_WORK TO BE COMPLETED_:
Scan the entries that follow and give only the number of lines containing "playlistCoverImg".

[Itemized modification records]
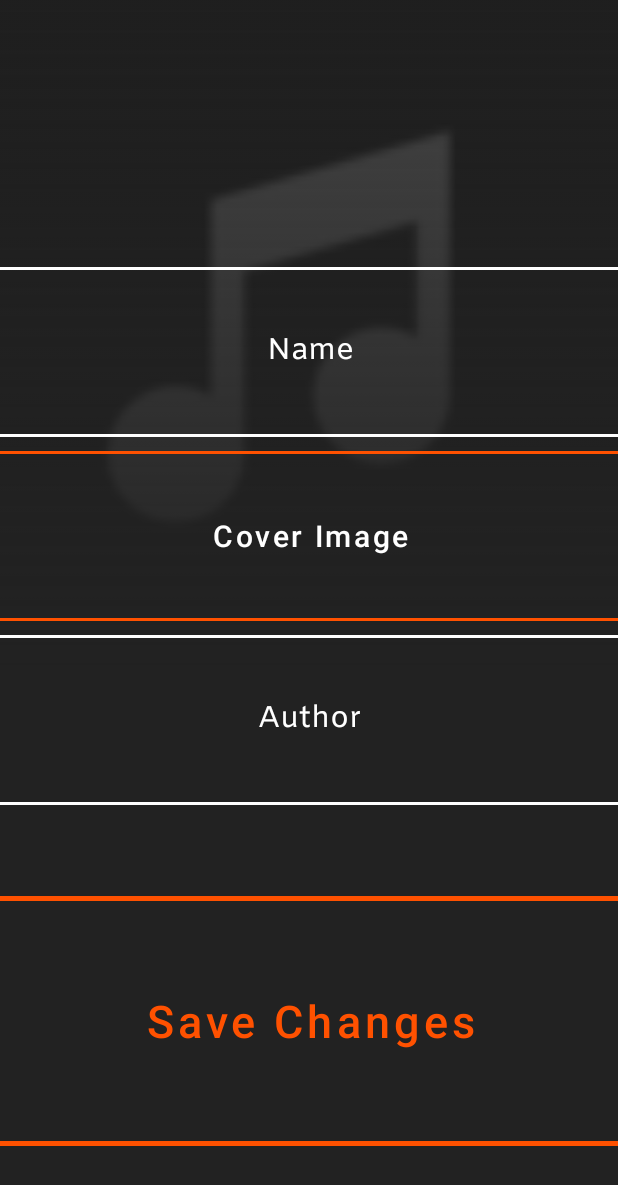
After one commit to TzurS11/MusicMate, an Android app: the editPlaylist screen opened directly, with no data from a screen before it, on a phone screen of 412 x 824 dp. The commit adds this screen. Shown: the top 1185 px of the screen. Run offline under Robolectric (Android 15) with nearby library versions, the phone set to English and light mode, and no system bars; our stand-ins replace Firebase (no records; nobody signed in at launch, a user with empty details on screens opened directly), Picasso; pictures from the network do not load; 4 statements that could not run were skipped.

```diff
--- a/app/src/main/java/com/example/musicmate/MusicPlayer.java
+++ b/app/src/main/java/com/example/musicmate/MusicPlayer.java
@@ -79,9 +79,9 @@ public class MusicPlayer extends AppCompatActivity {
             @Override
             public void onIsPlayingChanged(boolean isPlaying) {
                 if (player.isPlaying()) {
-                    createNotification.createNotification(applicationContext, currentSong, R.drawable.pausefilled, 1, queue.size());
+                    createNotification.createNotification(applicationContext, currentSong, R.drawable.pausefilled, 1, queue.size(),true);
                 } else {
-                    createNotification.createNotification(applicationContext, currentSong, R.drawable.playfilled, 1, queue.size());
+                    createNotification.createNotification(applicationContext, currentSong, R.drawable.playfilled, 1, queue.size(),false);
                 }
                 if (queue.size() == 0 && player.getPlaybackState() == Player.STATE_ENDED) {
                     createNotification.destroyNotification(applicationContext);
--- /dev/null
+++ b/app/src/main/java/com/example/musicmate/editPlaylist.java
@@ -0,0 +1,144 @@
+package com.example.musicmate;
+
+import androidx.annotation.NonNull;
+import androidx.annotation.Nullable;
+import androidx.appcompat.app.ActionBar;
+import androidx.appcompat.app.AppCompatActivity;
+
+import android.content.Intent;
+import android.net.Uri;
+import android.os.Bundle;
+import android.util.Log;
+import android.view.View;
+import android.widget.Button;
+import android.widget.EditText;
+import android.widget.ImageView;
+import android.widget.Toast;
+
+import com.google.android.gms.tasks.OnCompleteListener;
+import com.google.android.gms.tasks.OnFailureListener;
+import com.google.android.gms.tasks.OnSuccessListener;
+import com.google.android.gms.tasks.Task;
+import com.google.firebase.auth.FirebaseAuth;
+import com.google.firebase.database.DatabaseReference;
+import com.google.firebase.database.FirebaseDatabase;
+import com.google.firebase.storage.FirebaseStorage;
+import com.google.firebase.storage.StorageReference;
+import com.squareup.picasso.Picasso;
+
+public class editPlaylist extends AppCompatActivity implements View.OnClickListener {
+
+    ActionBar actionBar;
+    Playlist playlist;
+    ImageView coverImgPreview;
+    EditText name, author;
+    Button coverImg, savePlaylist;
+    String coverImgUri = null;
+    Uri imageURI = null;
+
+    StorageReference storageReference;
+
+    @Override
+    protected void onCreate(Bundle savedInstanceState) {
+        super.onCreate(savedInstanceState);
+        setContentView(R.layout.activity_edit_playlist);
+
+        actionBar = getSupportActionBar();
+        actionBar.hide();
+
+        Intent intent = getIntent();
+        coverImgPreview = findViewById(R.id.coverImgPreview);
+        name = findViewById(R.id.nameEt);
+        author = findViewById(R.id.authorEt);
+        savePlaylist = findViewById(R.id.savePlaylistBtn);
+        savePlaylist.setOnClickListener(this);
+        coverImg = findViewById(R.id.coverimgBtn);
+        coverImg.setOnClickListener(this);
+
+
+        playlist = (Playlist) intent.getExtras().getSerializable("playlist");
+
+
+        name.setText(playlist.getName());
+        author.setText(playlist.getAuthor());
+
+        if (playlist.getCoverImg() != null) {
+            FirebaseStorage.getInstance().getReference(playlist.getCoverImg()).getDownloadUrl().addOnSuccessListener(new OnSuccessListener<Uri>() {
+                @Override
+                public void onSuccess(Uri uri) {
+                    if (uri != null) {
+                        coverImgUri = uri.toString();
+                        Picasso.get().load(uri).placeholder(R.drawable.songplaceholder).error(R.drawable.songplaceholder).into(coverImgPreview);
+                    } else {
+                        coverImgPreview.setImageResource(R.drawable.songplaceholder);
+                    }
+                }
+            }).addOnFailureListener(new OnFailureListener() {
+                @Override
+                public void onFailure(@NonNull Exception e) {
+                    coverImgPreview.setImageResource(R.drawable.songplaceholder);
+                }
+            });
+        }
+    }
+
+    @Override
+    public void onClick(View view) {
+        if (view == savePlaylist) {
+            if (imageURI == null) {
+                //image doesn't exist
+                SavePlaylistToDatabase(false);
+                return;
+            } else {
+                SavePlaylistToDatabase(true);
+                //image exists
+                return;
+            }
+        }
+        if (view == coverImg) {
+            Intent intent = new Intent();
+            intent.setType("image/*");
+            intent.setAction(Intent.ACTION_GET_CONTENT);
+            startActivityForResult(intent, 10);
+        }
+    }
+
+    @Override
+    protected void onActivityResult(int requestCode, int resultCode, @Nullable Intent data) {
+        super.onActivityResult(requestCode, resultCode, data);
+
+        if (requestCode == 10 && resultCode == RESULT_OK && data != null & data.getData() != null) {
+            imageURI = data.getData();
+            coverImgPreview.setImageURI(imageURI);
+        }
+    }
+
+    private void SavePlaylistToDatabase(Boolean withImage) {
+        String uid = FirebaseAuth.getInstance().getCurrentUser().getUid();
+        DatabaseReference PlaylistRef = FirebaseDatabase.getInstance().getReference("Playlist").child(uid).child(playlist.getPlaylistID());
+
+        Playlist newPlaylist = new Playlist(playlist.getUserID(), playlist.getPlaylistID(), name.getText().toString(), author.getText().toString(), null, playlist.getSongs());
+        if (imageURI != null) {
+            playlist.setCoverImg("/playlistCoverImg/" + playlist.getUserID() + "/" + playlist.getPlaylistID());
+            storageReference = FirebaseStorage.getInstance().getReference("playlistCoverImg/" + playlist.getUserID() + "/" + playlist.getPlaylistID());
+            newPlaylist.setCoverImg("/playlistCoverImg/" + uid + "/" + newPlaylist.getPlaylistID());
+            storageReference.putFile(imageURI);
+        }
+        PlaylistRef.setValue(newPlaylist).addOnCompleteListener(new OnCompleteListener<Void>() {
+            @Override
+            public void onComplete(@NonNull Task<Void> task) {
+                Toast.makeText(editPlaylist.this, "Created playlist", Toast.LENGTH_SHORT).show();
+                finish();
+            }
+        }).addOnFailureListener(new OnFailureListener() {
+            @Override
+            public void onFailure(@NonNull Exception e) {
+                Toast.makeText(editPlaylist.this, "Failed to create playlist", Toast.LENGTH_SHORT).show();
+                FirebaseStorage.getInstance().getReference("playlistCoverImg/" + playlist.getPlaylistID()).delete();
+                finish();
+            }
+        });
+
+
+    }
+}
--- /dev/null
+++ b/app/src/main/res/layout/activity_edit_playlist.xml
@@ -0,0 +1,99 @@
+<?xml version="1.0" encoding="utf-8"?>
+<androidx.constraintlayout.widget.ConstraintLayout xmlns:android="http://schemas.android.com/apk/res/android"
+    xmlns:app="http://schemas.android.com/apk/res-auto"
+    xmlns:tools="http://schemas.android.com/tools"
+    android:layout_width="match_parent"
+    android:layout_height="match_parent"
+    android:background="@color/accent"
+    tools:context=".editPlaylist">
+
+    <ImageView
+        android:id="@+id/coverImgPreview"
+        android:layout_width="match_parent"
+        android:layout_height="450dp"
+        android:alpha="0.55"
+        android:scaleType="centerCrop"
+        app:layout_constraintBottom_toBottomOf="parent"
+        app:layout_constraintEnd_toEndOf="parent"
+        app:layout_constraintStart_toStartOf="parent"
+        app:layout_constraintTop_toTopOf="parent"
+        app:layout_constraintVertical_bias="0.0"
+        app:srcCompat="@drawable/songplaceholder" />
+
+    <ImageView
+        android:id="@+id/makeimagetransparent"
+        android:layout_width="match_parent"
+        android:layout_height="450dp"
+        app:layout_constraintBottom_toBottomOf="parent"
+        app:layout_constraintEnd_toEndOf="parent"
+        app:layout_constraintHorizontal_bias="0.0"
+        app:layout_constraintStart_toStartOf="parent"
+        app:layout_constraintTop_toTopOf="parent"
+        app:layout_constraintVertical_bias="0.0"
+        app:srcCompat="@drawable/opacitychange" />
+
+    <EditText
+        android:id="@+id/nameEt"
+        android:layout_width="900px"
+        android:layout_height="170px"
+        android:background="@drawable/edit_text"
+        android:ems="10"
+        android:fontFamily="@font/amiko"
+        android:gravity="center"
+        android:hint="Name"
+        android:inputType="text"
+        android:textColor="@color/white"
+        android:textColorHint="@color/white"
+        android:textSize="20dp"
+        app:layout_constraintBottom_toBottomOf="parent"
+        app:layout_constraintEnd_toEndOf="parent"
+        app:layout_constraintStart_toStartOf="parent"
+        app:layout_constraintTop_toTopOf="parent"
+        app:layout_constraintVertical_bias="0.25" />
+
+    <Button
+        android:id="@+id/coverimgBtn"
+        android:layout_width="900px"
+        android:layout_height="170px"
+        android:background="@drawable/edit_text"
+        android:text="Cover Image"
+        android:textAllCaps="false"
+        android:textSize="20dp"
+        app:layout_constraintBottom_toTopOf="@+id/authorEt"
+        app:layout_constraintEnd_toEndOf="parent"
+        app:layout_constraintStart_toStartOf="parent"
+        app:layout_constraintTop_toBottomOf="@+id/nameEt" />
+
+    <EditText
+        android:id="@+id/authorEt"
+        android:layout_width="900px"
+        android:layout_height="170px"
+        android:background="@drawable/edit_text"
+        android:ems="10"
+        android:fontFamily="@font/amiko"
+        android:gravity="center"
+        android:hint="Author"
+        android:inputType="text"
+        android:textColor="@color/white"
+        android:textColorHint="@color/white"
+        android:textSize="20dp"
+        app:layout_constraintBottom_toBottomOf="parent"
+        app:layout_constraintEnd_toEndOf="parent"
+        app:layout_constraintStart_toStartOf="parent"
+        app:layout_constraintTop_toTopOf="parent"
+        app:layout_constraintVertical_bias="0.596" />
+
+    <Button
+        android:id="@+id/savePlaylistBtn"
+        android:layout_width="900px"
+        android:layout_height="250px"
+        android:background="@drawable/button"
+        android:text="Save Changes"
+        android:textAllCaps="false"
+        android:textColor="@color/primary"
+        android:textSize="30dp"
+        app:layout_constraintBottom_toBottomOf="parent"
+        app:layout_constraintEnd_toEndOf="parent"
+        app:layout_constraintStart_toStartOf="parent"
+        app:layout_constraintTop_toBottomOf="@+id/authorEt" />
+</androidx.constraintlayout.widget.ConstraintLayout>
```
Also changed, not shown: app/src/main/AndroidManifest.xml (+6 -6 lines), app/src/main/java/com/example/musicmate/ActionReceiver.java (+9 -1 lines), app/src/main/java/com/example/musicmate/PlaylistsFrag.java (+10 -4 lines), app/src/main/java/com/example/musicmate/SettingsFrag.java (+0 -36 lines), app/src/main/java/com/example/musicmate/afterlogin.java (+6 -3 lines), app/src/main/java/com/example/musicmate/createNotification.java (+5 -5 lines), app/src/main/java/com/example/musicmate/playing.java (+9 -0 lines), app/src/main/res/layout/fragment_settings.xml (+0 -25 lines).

_TASK RESPONSE_:
4